» ASSIGNMENT:
Each record below is to be reproduced without any change.

GIVEN INFORMATION section start

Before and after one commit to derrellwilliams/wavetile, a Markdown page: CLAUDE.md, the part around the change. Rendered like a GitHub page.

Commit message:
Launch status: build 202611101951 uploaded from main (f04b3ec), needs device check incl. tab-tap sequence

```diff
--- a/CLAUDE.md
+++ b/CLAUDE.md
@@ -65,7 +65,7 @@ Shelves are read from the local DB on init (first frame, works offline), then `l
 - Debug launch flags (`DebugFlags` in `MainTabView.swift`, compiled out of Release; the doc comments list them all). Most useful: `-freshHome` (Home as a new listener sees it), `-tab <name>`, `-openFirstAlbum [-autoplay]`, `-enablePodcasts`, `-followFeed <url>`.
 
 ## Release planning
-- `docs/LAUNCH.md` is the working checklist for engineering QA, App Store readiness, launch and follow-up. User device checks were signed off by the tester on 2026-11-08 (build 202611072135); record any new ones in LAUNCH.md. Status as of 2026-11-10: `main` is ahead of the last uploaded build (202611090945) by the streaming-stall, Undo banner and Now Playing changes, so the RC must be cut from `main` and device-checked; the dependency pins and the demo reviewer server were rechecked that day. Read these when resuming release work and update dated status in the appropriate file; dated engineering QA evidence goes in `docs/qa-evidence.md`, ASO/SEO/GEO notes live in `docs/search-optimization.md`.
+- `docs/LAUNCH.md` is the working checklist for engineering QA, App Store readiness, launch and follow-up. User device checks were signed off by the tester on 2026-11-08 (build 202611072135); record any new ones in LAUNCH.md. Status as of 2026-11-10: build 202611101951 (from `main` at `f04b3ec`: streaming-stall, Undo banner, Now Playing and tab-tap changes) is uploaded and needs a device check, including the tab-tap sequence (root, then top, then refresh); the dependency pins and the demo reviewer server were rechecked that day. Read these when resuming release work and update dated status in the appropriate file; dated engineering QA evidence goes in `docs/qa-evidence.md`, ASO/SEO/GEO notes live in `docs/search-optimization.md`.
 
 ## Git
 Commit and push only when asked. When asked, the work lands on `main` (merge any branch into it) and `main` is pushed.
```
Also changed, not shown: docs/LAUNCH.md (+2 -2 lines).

GIVEN INFORMATION section end

» WORKED SOLUTION:
Before and after one commit to derrellwilliams/wavetile, a Markdown page: CLAUDE.md, the part around the change. Rendered like a GitHub page.

Commit message:
Launch status: build 202611101951 uploaded from main (f04b3ec), needs device check incl. tab-tap sequence

```diff
--- a/CLAUDE.md
+++ b/CLAUDE.md
@@ -65,7 +65,7 @@ Shelves are read from the local DB on init (first frame, works offline), then `l
 - Debug launch flags (`DebugFlags` in `MainTabView.swift`, compiled out of Release; the doc comments list them all). Most useful: `-freshHome` (Home as a new listener sees it), `-tab <name>`, `-openFirstAlbum [-autoplay]`, `-enablePodcasts`, `-followFeed <url>`.
 
 ## Release planning
-- `docs/LAUNCH.md` is the working checklist for engineering QA, App Store readiness, launch and follow-up. User device checks were signed off by the tester on 2026-11-08 (build 202611072135); record any new ones in LAUNCH.md. Status as of 2026-11-10: `main` is ahead of the last uploaded build (202611090945) by the streaming-stall, Undo banner and Now Playing changes, so the RC must be cut from `main` and device-checked; the dependency pins and the demo reviewer server were rechecked that day. Read these when resuming release work and update dated status in the appropriate file; dated engineering QA evidence goes in `docs/qa-evidence.md`, ASO/SEO/GEO notes live in `docs/search-optimization.md`.
+- `docs/LAUNCH.md` is the working checklist for engineering QA, App Store readiness, launch and follow-up. User device checks were signed off by the tester on 2026-11-08 (build 202611072135); record any new ones in LAUNCH.md. Status as of 2026-11-10: build 202611101951 (from `main` at `f04b3ec`: streaming-stall, Undo banner, Now Playing and tab-tap changes) is uploaded and needs a device check, including the tab-tap sequence (root, then top, then refresh); the dependency pins and the demo reviewer server were rechecked that day. Read these when resuming release work and update dated status in the appropriate file; dated engineering QA evidence goes in `docs/qa-evidence.md`, ASO/SEO/GEO notes live in `docs/search-optimization.md`.
 
 ## Git
 Commit and push only when asked. When asked, the work lands on `main` (merge any branch into it) and `main` is pushed.
```
Also changed, not shown: docs/LAUNCH.md (+2 -2 lines).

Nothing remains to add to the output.